──────── Given entries ────────

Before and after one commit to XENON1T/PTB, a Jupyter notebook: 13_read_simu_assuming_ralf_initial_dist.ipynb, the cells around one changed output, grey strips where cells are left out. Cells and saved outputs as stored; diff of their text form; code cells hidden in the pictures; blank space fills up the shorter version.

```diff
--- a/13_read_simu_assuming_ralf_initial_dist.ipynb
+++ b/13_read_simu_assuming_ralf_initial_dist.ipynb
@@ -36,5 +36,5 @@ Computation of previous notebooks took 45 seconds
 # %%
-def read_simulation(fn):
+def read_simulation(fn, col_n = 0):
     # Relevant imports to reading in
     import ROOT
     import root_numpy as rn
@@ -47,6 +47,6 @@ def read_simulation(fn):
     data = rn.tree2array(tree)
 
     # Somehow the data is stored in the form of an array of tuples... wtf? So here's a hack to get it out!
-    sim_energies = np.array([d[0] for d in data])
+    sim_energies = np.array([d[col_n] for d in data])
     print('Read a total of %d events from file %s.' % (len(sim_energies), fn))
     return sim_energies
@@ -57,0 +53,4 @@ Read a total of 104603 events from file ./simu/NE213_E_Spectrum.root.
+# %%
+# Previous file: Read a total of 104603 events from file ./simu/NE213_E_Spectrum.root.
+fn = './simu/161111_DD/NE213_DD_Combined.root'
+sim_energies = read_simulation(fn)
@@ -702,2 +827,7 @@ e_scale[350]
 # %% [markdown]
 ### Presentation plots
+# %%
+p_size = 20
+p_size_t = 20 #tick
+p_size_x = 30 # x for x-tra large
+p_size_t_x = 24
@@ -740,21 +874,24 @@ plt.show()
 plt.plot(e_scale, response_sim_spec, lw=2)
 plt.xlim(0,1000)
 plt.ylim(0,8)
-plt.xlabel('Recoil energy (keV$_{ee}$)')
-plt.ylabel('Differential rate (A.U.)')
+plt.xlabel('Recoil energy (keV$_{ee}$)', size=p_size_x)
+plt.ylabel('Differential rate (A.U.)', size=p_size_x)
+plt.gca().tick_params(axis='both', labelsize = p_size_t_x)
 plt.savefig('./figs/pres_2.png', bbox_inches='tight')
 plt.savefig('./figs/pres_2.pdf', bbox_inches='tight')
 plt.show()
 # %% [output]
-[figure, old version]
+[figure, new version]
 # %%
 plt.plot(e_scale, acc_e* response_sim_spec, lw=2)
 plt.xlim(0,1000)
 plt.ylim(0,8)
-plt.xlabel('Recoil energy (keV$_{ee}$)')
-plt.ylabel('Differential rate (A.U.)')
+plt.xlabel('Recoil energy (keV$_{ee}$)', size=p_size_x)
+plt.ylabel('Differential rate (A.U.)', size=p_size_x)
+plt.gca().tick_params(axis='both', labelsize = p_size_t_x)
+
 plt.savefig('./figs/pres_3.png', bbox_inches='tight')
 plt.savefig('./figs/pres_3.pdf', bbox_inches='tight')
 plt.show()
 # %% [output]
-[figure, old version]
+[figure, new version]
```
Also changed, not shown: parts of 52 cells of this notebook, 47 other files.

────────

What lines above hold the word "events"? List them all.

## Solution
     print('Read a total of %d events from file %s.' % (len(sim_energies), fn))
@@ -57,0 +53,4 @@ Read a total of 104603 events from file ./simu/NE213_E_Spectrum.root.
+# Previous file: Read a total of 104603 events from file ./simu/NE213_E_Spectrum.root.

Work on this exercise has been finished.